Records excerpted from a collection:

▼▼▼

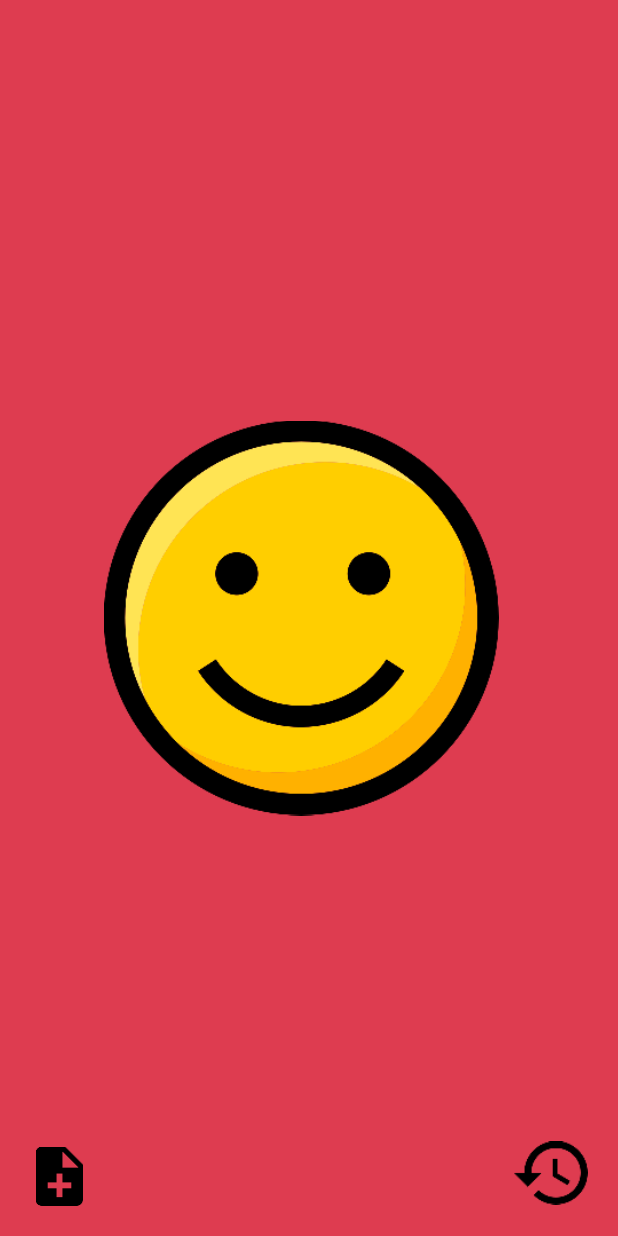
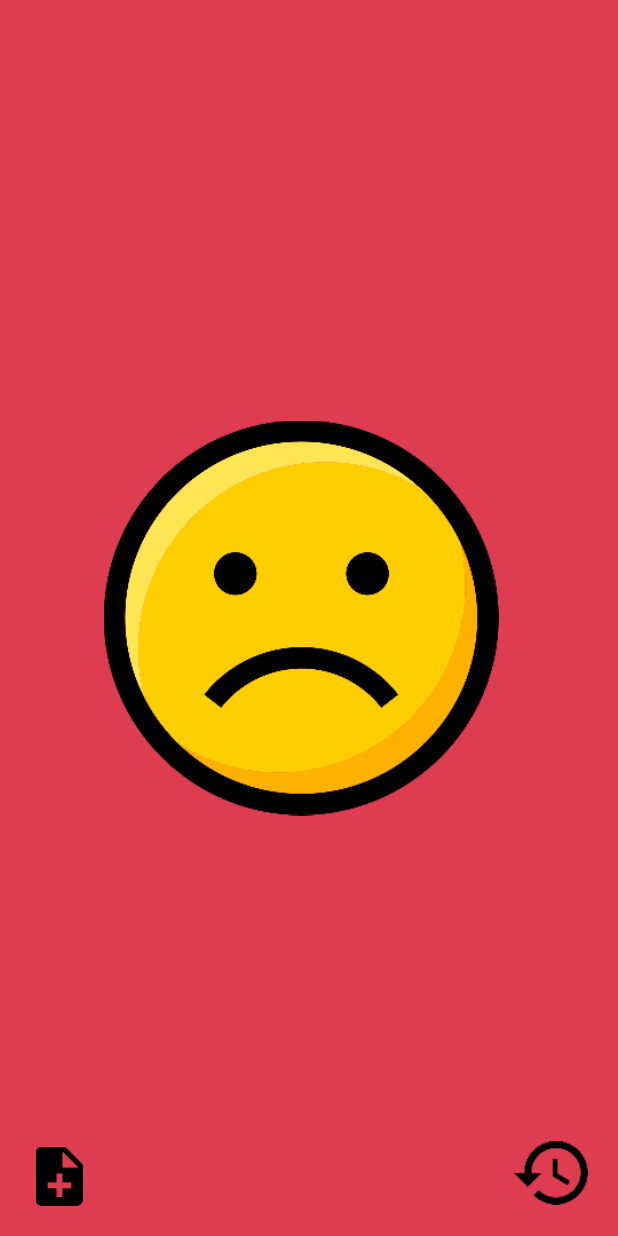
Before and after one commit to FLF69740/Projet-3-OC, an Android app: the screen it shows after launch (MainActivity), on a phone screen of 412 x 824 dp. Run offline under Robolectric (Android 15) with nearby library versions, the phone set to English and light mode, and no system bars.

Commit message:
Configuration of ImageView R.id.dynamic_smyley into mainFragment

```diff
--- a/app/src/main/java/com/example/francoislf/moodtracker/Controllers/MainActivity.java
+++ b/app/src/main/java/com/example/francoislf/moodtracker/Controllers/MainActivity.java
@@ -7,6 +7,7 @@ import android.os.Bundle;
 import com.example.francoislf.moodtracker.R;
 
 public class MainActivity extends AppCompatActivity {
+
 
     @Override
     protected void onCreate(Bundle savedInstanceState) {
@@ -19,7 +20,8 @@ public class MainActivity extends AppCompatActivity {
     private void configureViewPager(){
         ViewPager viewPager = (ViewPager) findViewById(R.id.activity_main_viewpager);
 
-        viewPager.setAdapter(new PageAdapter(getSupportFragmentManager(), getResources().getIntArray(R.array.colorPagesViewPager)));
+
+        viewPager.setAdapter(new PageAdapter(getSupportFragmentManager(), getResources().getIntArray(R.array.ColorPageFragment)));
     }
 
 }
--- a/app/src/main/java/com/example/francoislf/moodtracker/Controllers/MainFragment.java
+++ b/app/src/main/java/com/example/francoislf/moodtracker/Controllers/MainFragment.java
@@ -1,14 +1,15 @@
 package com.example.francoislf.moodtracker.Controllers;
 
 
+import android.graphics.Color;
 import android.os.Bundle;
 import android.support.v4.app.Fragment;
+import android.util.Log;
 import android.view.LayoutInflater;
 import android.view.View;
 import android.view.ViewGroup;
 import android.widget.ImageView;
 import android.widget.LinearLayout;
-import android.widget.TextView;
 
 import com.example.francoislf.moodtracker.R;
 
@@ -19,7 +20,7 @@ public class MainFragment extends Fragment {
 
 
     // Keys for Bundle
-    public static final String KEY_POSITION = "Position";
+    public static final String KEY_IMAGE = "Image";
     public static final String KEY_COLOR = "Color";
 
     public MainFragment() {
@@ -33,7 +34,7 @@ public class MainFragment extends Fragment {
 
         // Create Bundle and add data
         Bundle arg = new Bundle();
-        arg.putInt(KEY_POSITION, position);
+        arg.putInt(KEY_IMAGE, position);
         arg.putInt(KEY_COLOR, color);
         fragment.setArguments(arg);
 
@@ -48,12 +49,24 @@ public class MainFragment extends Fragment {
         View view = inflater.inflate(R.layout.fragment_main, container, false);
 
         // Widget configuration
+
         LinearLayout linearLayout = (LinearLayout) view.findViewById(R.id.fragment_page_LinearLayout);
+        ImageView imageView = (ImageView) view.findViewById(R.id.dynamic_smyley);
 
-        int position = getArguments().getInt(KEY_POSITION, -1);
-        int color = getArguments().getInt(KEY_COLOR, -1);
+        int position = getArguments().getInt(KEY_IMAGE, 3);
+        int color = getArguments().getInt(KEY_COLOR, 3);
 
         linearLayout.setBackgroundColor(color);
+
+        // ImageView configuration
+        switch (position){
+            case 0 : imageView.setImageResource(R.drawable.smiley_sad); break;
+            case 1 : imageView.setImageResource(R.drawable.smiley_disappointed); break;
+            case 2 : imageView.setImageResource(R.drawable.smiley_normal); break;
+            case 3 : imageView.setImageResource(R.drawable.smiley_happy); break;
+            case 4 : imageView.setImageResource(R.drawable.smiley_super_happy); break;
+            default: imageView.setImageResource(R.drawable.smiley_happy); break;
+        }
 
         return view;
     }
--- a/app/src/main/java/com/example/francoislf/moodtracker/Controllers/PageAdapter.java
+++ b/app/src/main/java/com/example/francoislf/moodtracker/Controllers/PageAdapter.java
@@ -3,6 +3,7 @@ package com.example.francoislf.moodtracker.Controllers;
 import android.support.v4.app.Fragment;
 import android.support.v4.app.FragmentManager;
 import android.support.v4.app.FragmentPagerAdapter;
+import android.widget.ImageView;
 
 /**
  * Created by slaye on 12/03/2018.
@@ -13,7 +14,7 @@ public class PageAdapter extends FragmentPagerAdapter {
     // Array of colors that will be passed to PageFragment
     private int[] color;
 
-    public PageAdapter(FragmentManager fm, int[] color ) {
+    public PageAdapter(FragmentManager fm, int[] color) {
         super(fm);
         this.color = color;
     }
--- a/app/src/main/java/com/example/francoislf/moodtracker/Views/VerticalViewPager.java
+++ b/app/src/main/java/com/example/francoislf/moodtracker/Views/VerticalViewPager.java
@@ -63,9 +63,9 @@ public class VerticalViewPager extends ViewPager{
 
     public MotionEvent changeXtoY(MotionEvent event){
 
-        Log.i("Location (XY) before : ", String.valueOf(event.getX()) + " ; " + String.valueOf(event.getY()));
+      //  Log.i("Location (XY) before : ", String.valueOf(event.getX()) + " ; " + String.valueOf(event.getY()));
         event.setLocation(event.getY(),event.getX());
-        Log.i("Location (YX) After  : ", String.valueOf(event.getX()) + " ; " + String.valueOf(event.getY()));
+      //  Log.i("Location (YX) After  : ", String.valueOf(event.getX()) + " ; " + String.valueOf(event.getY()));
 
         return event;
     }
--- a/app/src/main/res/values/colors.xml
+++ b/app/src/main/res/values/colors.xml
@@ -4,7 +4,7 @@
     <color name="colorPrimaryDark">#303F9F</color>
     <color name="colorAccent">#ff00796b</color>
 
-    <array name="colorPagesViewPager">
+    <array name="ColorPageFragment">
         <item>#ffde3c50</item>
         <item>#ff9b9b9b</item>
         <item>#a5468ad9</item>
```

▲▲▲

■ **What needs to be done**: Filter the entries above and copy only the lines that hold "static".

■ **Expected output**:
-    public static final String KEY_POSITION = "Position";
+    public static final String KEY_IMAGE = "Image";
     public static final String KEY_COLOR = "Color";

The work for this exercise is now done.